Call for Essays About Any Aspect of Popular Culture, Present or Past

cover art

The Birthday Suit

The Eleventh Hour

(Sing It Alone; US: 11 Nov 2011; UK: 11 Nov 2011)

With Idlewild on hiatus and vocalist Roddy Woomble leaning folk-ward on his solo work, guitarist Rod Jones stakes a claim to his band’s riff-heavy side by kicking his new project’s debut off with a bang—a big bang baby, oddly enough. Don’t let the uncharacteristic Stone Temple Pilots pile-drive and strut of opener “Do You Ever?” throw you off. The Birthday Suit’s next move is a slick segue into “Hope Me Home”, a gem of a duet with band member Jacqueline Irvine that ranks among Jones’ best work. From here, The Eleventh Hour plows along with a familiar intensity and melodic flavor, which should please most Idlewild fans, but also makes it suffer by comparison. Jones’ known strengths as a writer and guitarist work against him as a lead vocalist, as his limitations are put into sharpest relief against those songs that most resemble his work with Idlewild; it’s hard to not hear Woomble’s iconic delivery doing them greater justice. Notably, the highlights are those songs on which Jones breaks from template, like the string-laden ballad “They Say I Love You”, or those on which he shares the vocal spotlight with Irvine.


Despite the profile picture, Dave Bloom is not much of a guitarist.
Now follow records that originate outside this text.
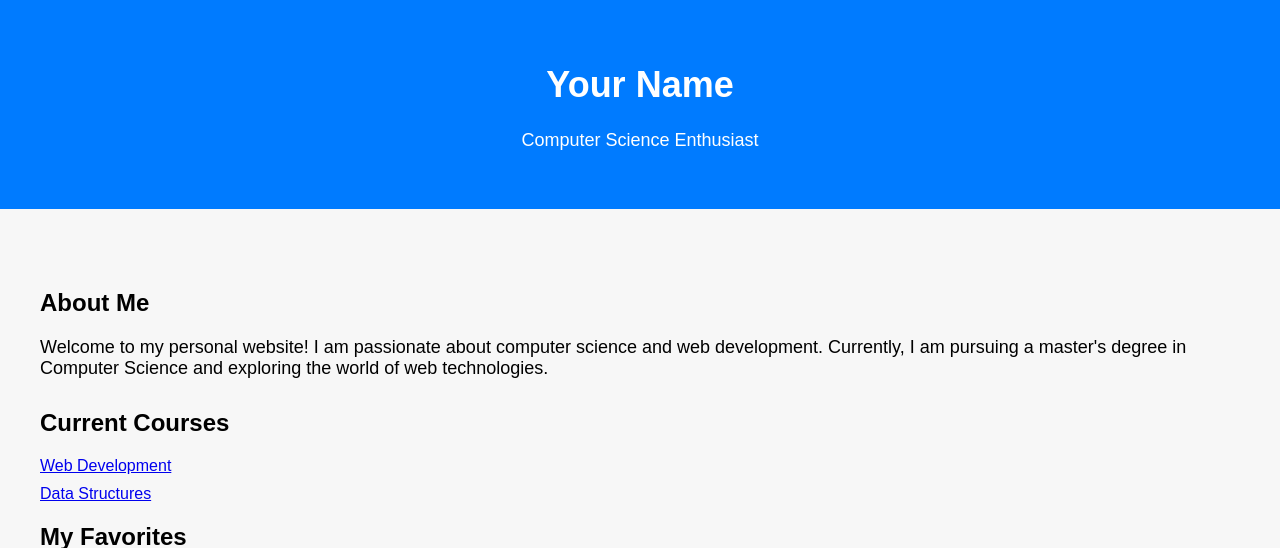
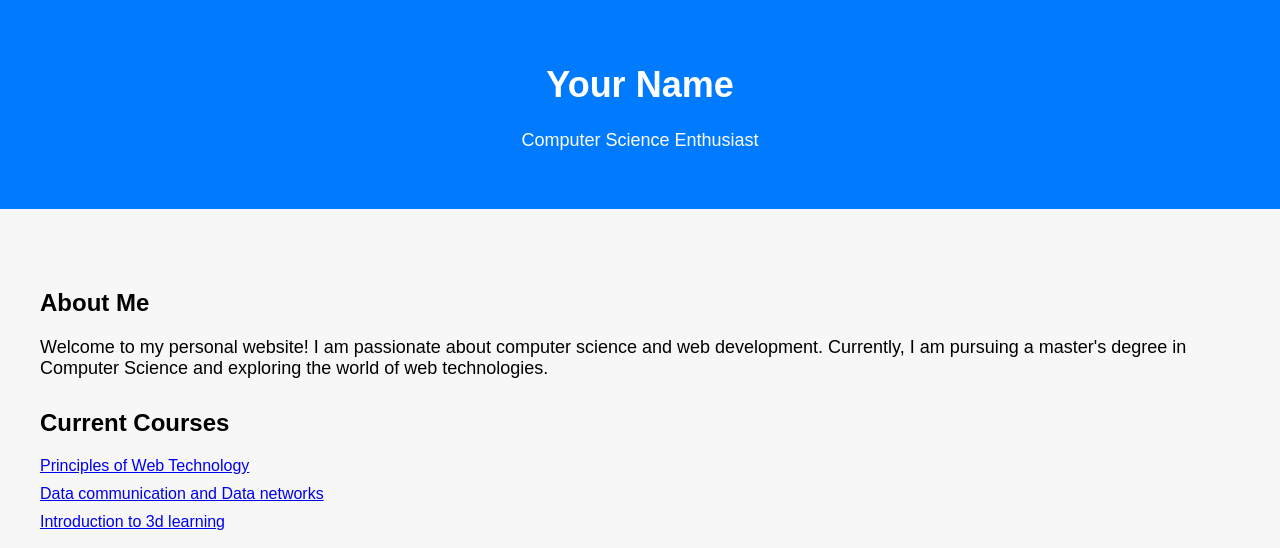
Before and after one commit to naitikwayne/Assignment-1, a plain HTML site: page index.html in a window 1280 px wide. Shown: the top 548 px of the page. Drawn offline with Linux system fonts and the light colour scheme.

Commit message:
Updated index.html

```diff
--- a/index.html
+++ b/index.html
@@ -4,7 +4,7 @@
     <meta charset="UTF-8">
     <meta name="viewport" content="width=device-width, initial-scale=1.0">
     <link rel="stylesheet" href="css/style.css" type = "text/css">
-    <title>Your Name - Personal Homepage</title>
+    <title>Naitik Shah</title>
 </head>
 <body>
     <header>
@@ -27,8 +27,9 @@
             <div class="courses">
                 <h2>Current Courses</h2>
                 <ul>
-                    <li><a href="course_page.html">Web Development</a></li>
-                    <li><a href="course_page.html">Data Structures</a></li>
+                    <li><a href="course_page.html">Principles of Web Technology</a></li>
+                    <li><a href="course_page.html">Data communication and Data networks</a></li>
+                    <li><a href="course_page.html">Introduction to 3d learning</a></li>
                     <!-- Add more courses as needed -->
                 </ul>
             </div>
```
He's a decent rock drummer, though, and sporadically writes about other people who hit things at He writes about music, culture, politics, librarianship, and other stuff at

The Birthday Suit - "Hope Me Home"
Now on PopMatters
PM Picks

© 1999-2015 All rights reserved.™ and PopMatters™ are trademarks
of PopMatters Media, Inc.

PopMatters is wholly independently owned and operated.